EXERCISE DESCRIPTION: Report back every line from the entries below in which the word "Step" occurs.

GIVEN RECORDS:
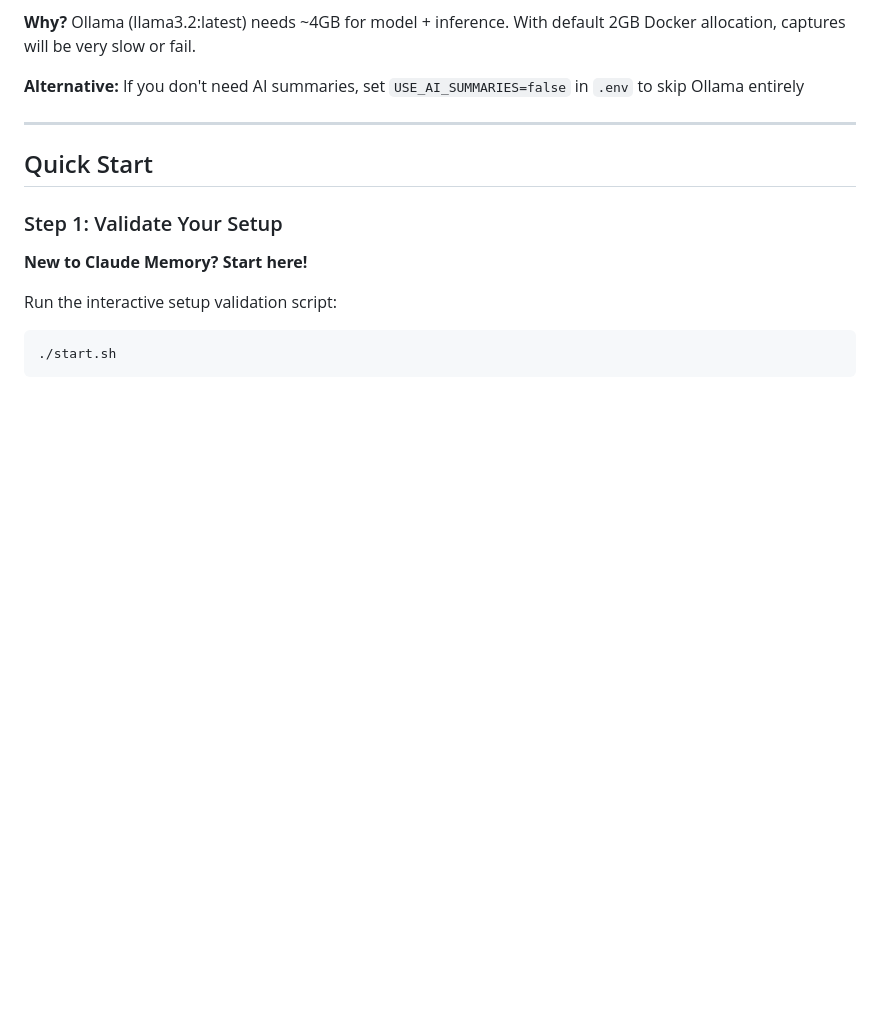
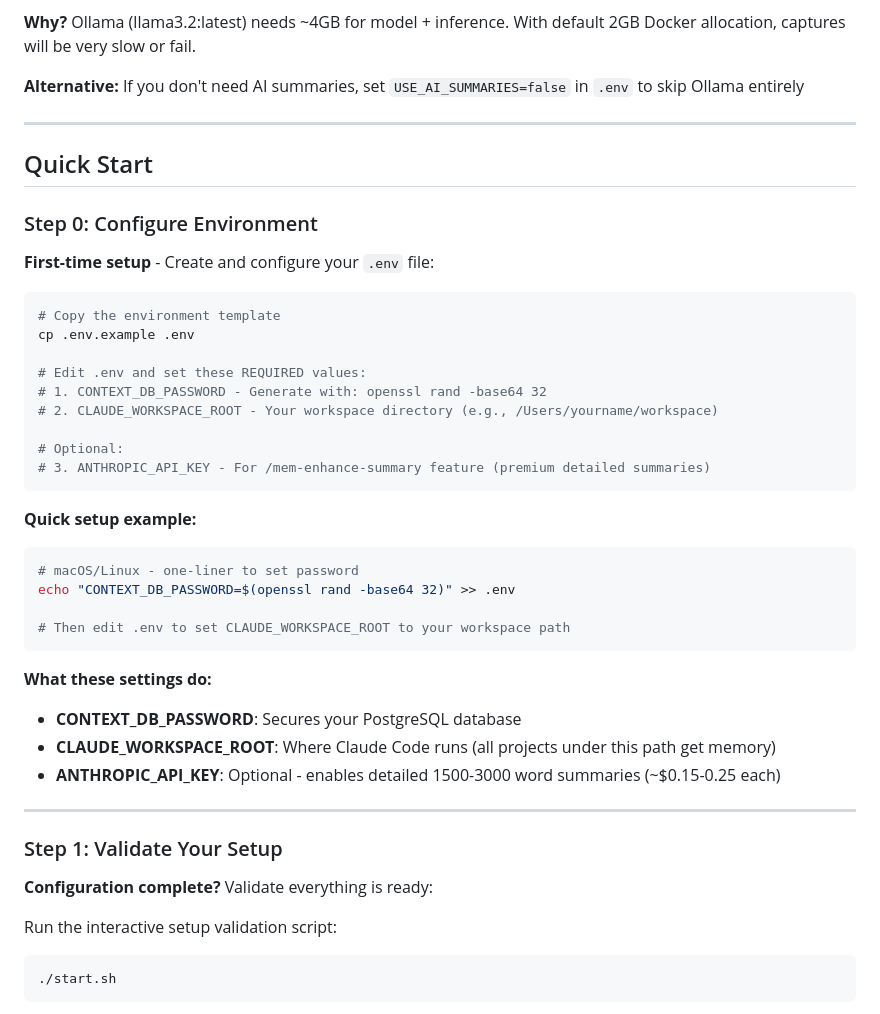
Before and after one commit to rjames-dev/claude-memory, a Markdown page: README.md, the part around the change. GitHub-like rendering; blank space fills up the shorter version.

Commit message:
Docs: Fix Quick Start logical flow - add .env config as Step 0
Added Step 0 to Quick Start section with .env configuration
instructions before Step 1 (validate setup). This fixes the
confusing flow where users ran ./start.sh first, then realized
they needed to configure .env.

Changes:
- Step 0: Configure Environment (.env setup)
- Step 1: Updated intro to reference completed config
- Clear linear dependency: configure → validate → install → use

🤖 Generated with [Claude Code](https://claude.com/claude-code)

Co-Authored-By: Claude Sonnet 4.5 <noreply@anthropic.com>

````diff
--- a/README.md
+++ b/README.md
@@ -279,9 +279,40 @@ The Skills System is designed for speed:
 
 ## Quick Start
 
+### Step 0: Configure Environment
+
+**First-time setup** - Create and configure your `.env` file:
+
+```bash
+# Copy the environment template
+cp .env.example .env
+
+# Edit .env and set these REQUIRED values:
+# 1. CONTEXT_DB_PASSWORD - Generate with: openssl rand -base64 32
+# 2. CLAUDE_WORKSPACE_ROOT - Your workspace directory (e.g., /Users/yourname/workspace)
+
+# Optional:
+# 3. ANTHROPIC_API_KEY - For /mem-enhance-summary feature (premium detailed summaries)
+```
+
+**Quick setup example:**
+```bash
+# macOS/Linux - one-liner to set password
+echo "CONTEXT_DB_PASSWORD=$(openssl rand -base64 32)" >> .env
+
+# Then edit .env to set CLAUDE_WORKSPACE_ROOT to your workspace path
+```
+
+**What these settings do:**
+- **CONTEXT_DB_PASSWORD**: Secures your PostgreSQL database
+- **CLAUDE_WORKSPACE_ROOT**: Where Claude Code runs (all projects under this path get memory)
+- **ANTHROPIC_API_KEY**: Optional - enables detailed 1500-3000 word summaries (~$0.15-0.25 each)
+
+---
+
 ### Step 1: Validate Your Setup
 
-**New to Claude Memory? Start here!**
+**Configuration complete?** Validate everything is ready:
 
 Run the interactive setup validation script:
 
````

FINAL ANSWER:
Docs: Fix Quick Start logical flow - add .env config as Step 0
Added Step 0 to Quick Start section with .env configuration
instructions before Step 1 (validate setup). This fixes the
- Step 0: Configure Environment (.env setup)
- Step 1: Updated intro to reference completed config
+### Step 0: Configure Environment
 ### Step 1: Validate Your Setup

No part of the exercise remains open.